*** Exercise material ***

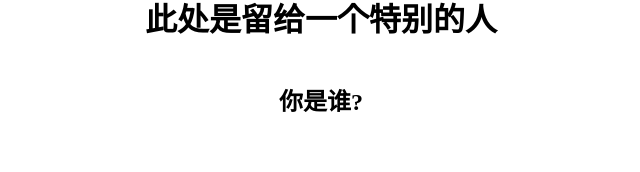
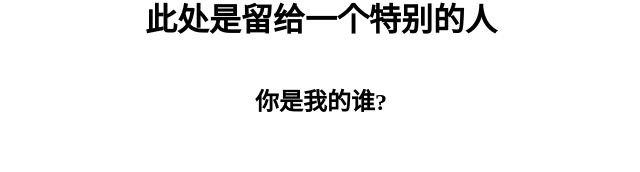
Before and after one commit to oxetone/oxetone.github.io, a plain HTML site: page index.html in a window 1280 px wide. Shown: the part 127-299 px from the top of the page, without its empty margins (319-959 px from the left). Drawn offline with Linux system fonts and the light colour scheme.

Commit message:
Update index.html

```diff
--- a/index.html
+++ b/index.html
@@ -63,7 +63,7 @@
 	<div class="form-wrapper">
 		<div class="form">
 		<h1>此处是留给一个特别的人</h1>
-		<h2>你是谁?</h2>
+		<h2>你是我的谁?</h2>
 		<br></br>
 			<input type="text" class="input" name="message" id="message" autocomplete="off">
 			<button class="sumbit-btn" id="btn">提交</button>
```
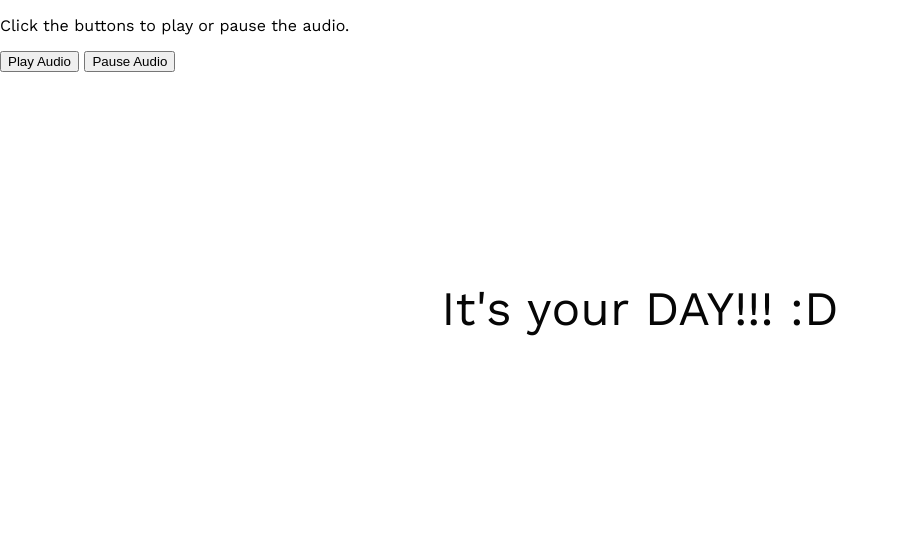
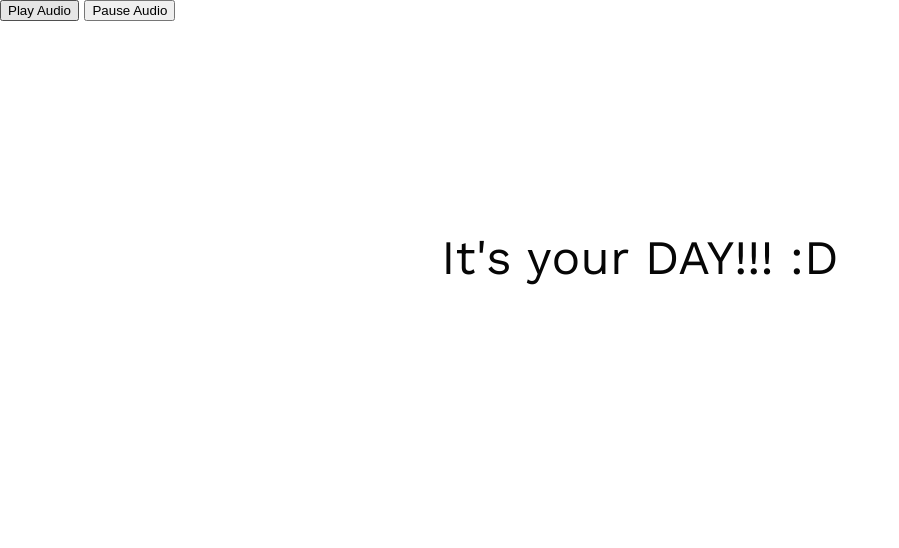
Before and after one commit to leohoccode/booo, a website: page index.html in a window 1280 px wide. Shown: the whole page, without its empty margins (0-899 px from the left). Drawn offline with nearby package versions, Linux system fonts and the light colour scheme.

Commit message:
Update index.html

```diff
--- a/index.html
+++ b/index.html
@@ -6,8 +6,6 @@
   <source src="hbd.mp3" type="audio/mpeg">
   Your browser does not support the audio element.
 </audio>
-
-<p>Click the buttons to play or pause the audio.</p>
 
 <button onclick="playAudio()" type="button">Play Audio</button>
 <button onclick="pauseAudio()" type="button">Pause Audio</button>
```
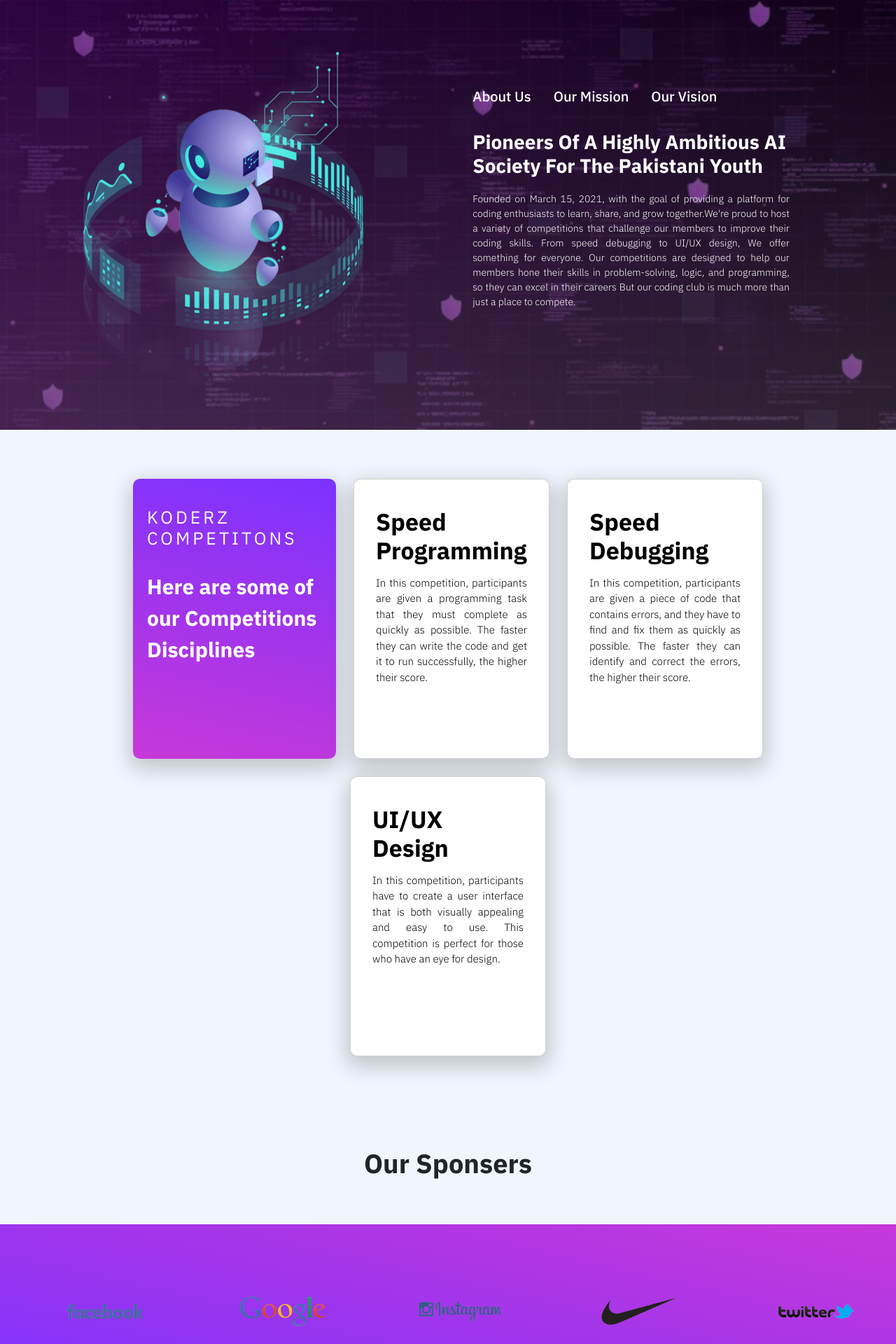
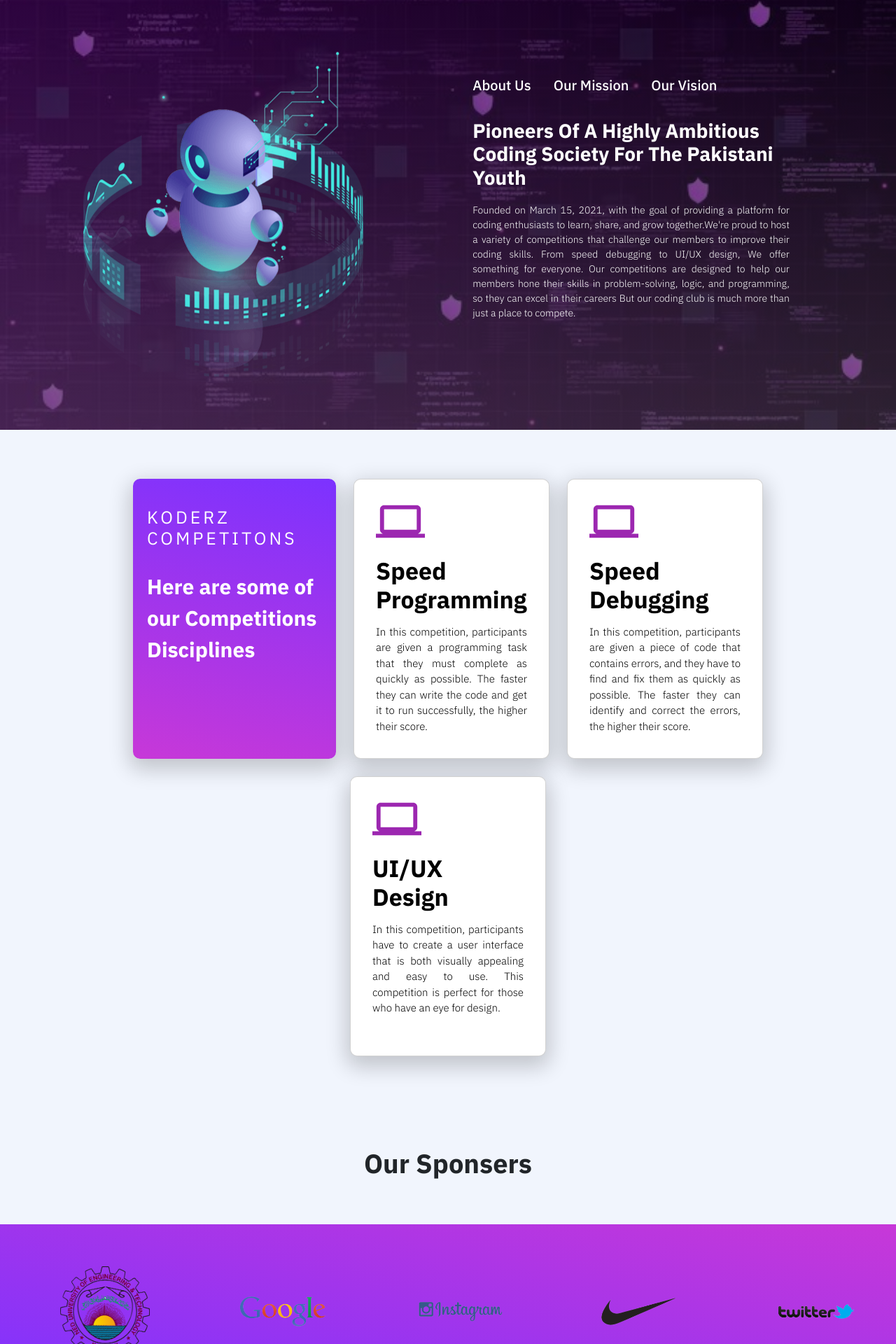
Before and after one commit to ahsan2002/WebKode-23-Coding-Club-Website, a React (Create React App) app: page / in a window 1280 px wide. Shown: the part 1442-3362 px from the top of the page at 70% size. Built offline with nearby package versions, Linux system fonts and the light colour scheme; a web font is replaced by a local one.

Commit message:
Home page done

```diff
--- a/src/Components/HomeComponents/AboutSection/AboutSection.js
+++ b/src/Components/HomeComponents/AboutSection/AboutSection.js
@@ -11,20 +11,20 @@ const AboutSection = () => {
     const Menu = [
         {
             id: 1,
-            heading: "Pioneers of a highly ambitious AI society for the Pakistani youth",
+            heading: "Pioneers of a highly ambitious Coding society for the Pakistani youth",
             category: "about",
             description: "Founded on March 15, 2021, with the goal of providing a platform for coding enthusiasts to learn, share, and grow together.We're proud to host a variety of competitions that challenge our members to improve their coding skills. From speed debugging to UI/UX design, We offer something for everyone. Our competitions are designed to help our members hone their skills in problem-solving, logic, and programming, so they can excel in their careers But our coding club is much more than just a place to compete."
         },
 
         {
             id: 2,
-            heading: "Mentoring and training the young AI innovators ",
+            heading: "Mentoring and training the young generation of Coders",
             category: "mission",
-            description: 'We are a community of coding enthusiasts who are passionate about coding and love to share our knowledge with others. Our mission is to create a platform where people can come together to learn, grow, and compete in coding competitions. We believe that by providing a supportive and collaborative environment, we can help people of all skill levels improve their coding skills and achieve their goals. Our team of experienced programmers and designers are dedicated to creating high-quality competitions and resources that will help you take your coding skills to the next level. '
+            description: 'Our mission is to create a platform where people can come together to learn, grow, and compete in coding competitions. We believe that by providing a supportive and collaborative environment, we can help people of all skill levels improve their coding skills and achieve their goals. Our team of experienced programmers and designers are dedicated to creating high-quality competitions and resources that will help you take your coding skills to the next level. '
         },
         {
             id: 3,
-            heading: "Preparing the future generations of Pakistan for the eminent AI REVOLUTION",
+            heading: "Empowering Coders to shape the FUTURE",
             category: "vision",
             description: 'Our vision is to become the go-to destination for coding enthusiasts around the world. We want to create a platform that is accessible to everyone, regardless of their skill level or background. We believe that by fostering a sense of community and providing high-quality coding competitions and resources, we can help people achieve their full potential and make a positive impact in the world. Our goal is to inspire and empower the next generation of coders and innovators, and we are committed to helping you achieve your dreams. '
         },
--- a/src/Components/HomeComponents/Competitions/Competions.css
+++ b/src/Components/HomeComponents/Competitions/Competions.css
@@ -60,12 +60,6 @@ main {
   box-shadow: 0 10px 30px 5px rgba(0, 0, 0, 0.2);
   gap: 15px;
   padding: 2.5rem 3.1rem 2.5rem 3.1rem;
-  transition: all 0.5s linear;
-}
-
-.card:hover{
-
-  background: linear-gradient(193deg, #7c32ff, #c738d8);
 }
 
 
--- a/src/Components/HomeComponents/Competitions/Competions.jsx
+++ b/src/Components/HomeComponents/Competitions/Competions.jsx
@@ -1,7 +1,8 @@
 import React from 'react'
 import "./Competions.css"
-// import ComputerIcon from '@mui/icons-material/Computer';
-// import { purple } from '@mui/material/colors';
+import ComputerIcon from '@mui/icons-material/Computer';
+import { purple } from '@mui/material/colors';
+import {MdComputer} from "react-icons/md";
 
 const Competions = () => {
 
@@ -10,19 +11,22 @@ const Competions = () => {
       id: 1,
       heading: 'Speed Programming',
       description: 'In this competition, participants are given a programming task that they must complete as quickly as possible. The faster they can write the code and get it to run successfully, the higher their score.',
-      // img:<ComputerIcon sx={{ fontSize: 70,color: purple[500] }} />
+      img:<ComputerIcon sx={{ fontSize: 70,color: purple[500] }} />
+      // img:<MdComputer />
     },
     {
       id: 1,
       heading: 'Speed Debugging',
       description: 'In this competition, participants are given a piece of code that contains errors, and they have to find and fix them as quickly as possible. The faster they can identify and correct the errors, the higher their score.',
-      // img:<ComputerIcon sx={{ fontSize: 70,color: purple[500] }} />
+      img:<ComputerIcon sx={{ fontSize: 70,color: purple[500] }} />
+      // img:<MdComputer />
     },
     {
       id: 1,
       heading: 'UI/UX Design ',
       description: 'In this competition, participants have to create a user interface that is both visually appealing and easy to use. This competition is perfect for those who have an eye for design.',
-      // img:<ComputerIcon sx={{ fontSize: 70, color: purple[500] }} />
+      img:<ComputerIcon sx={{ fontSize: 70, color: purple[500] }} />
+      // img:<MdComputer />
     },
   ]
 
--- a/src/Components/HomeComponents/SponserSection/SponserSection.js
+++ b/src/Components/HomeComponents/SponserSection/SponserSection.js
@@ -31,8 +31,8 @@ const SponserSection = () => {
         <section className="container-fluid section-sponser">
             <h2 className="text-center main-sponser-heading">Our Sponsers</h2>
             <Slider className="customer-logos slider" {...settings}>
-                <div className="slide"><img src="./images/adidas.png" alt="logo" /></div>
-                <div className="slide"><img src="./images/facebook.png" alt="logo" /></div>
+                <div className="slide"><img src="./images/octdaily.png" alt="logo" /></div>
+                <div className="slide"><img src="./images/ned.png" alt="logo" /></div>
                 <div className="slide"><img src="./images/google.png" alt="logo" /></div>
                 <div className="slide"><img src="./images/instagram.png" alt="logo" /></div>
                 <div className="slide"><img src="./images/nike.png" alt="logo" /></div>
```
Also changed, not shown: public/images/ned.png (added), public/images/octdaily.png (added).
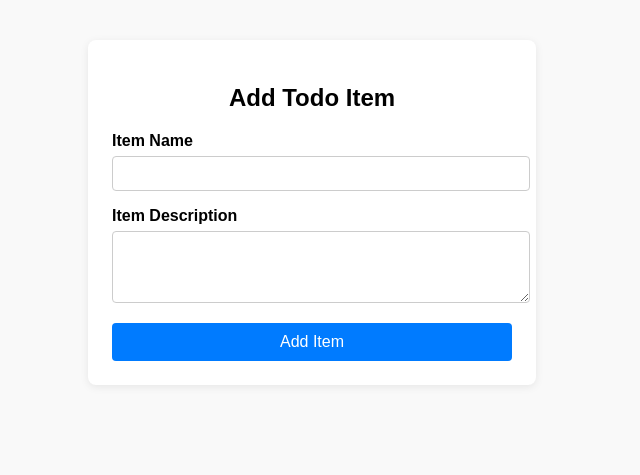
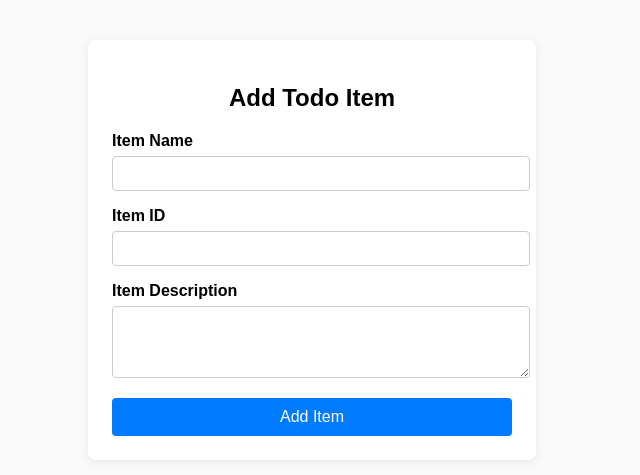
Before and after one commit to sagarkundrapu/Assignment4, a Flask app: page / in a window 1280 px wide. Shown: the top 475 px of the page, without its empty margins (328-968 px from the left). Run offline with Flask 3, Linux system fonts and the light colour scheme.

Commit message:
Added new label "Item ID" in the form

```diff
--- a/Todo/frontend/templates/index.html
+++ b/Todo/frontend/templates/index.html
@@ -60,6 +60,10 @@
                 <input type="text" id="item-name" name="item-name" required>
             </div>
             <div class="form-group">
+                <label for="item-name">Item ID</label>
+                <input type="text" id="item-name" name="item-name" required>
+            </div>
+            <div class="form-group">
                 <label for="item-desc">Item Description</label>
                 <textarea id="item-desc" name="item-desc" rows="3" required></textarea>
             </div>
```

*** End of Exercise material ***

- _Assigned task_: The only acceptable answer is a number: how many lines of the listing contain the word "group".

- _Exercise response_: 2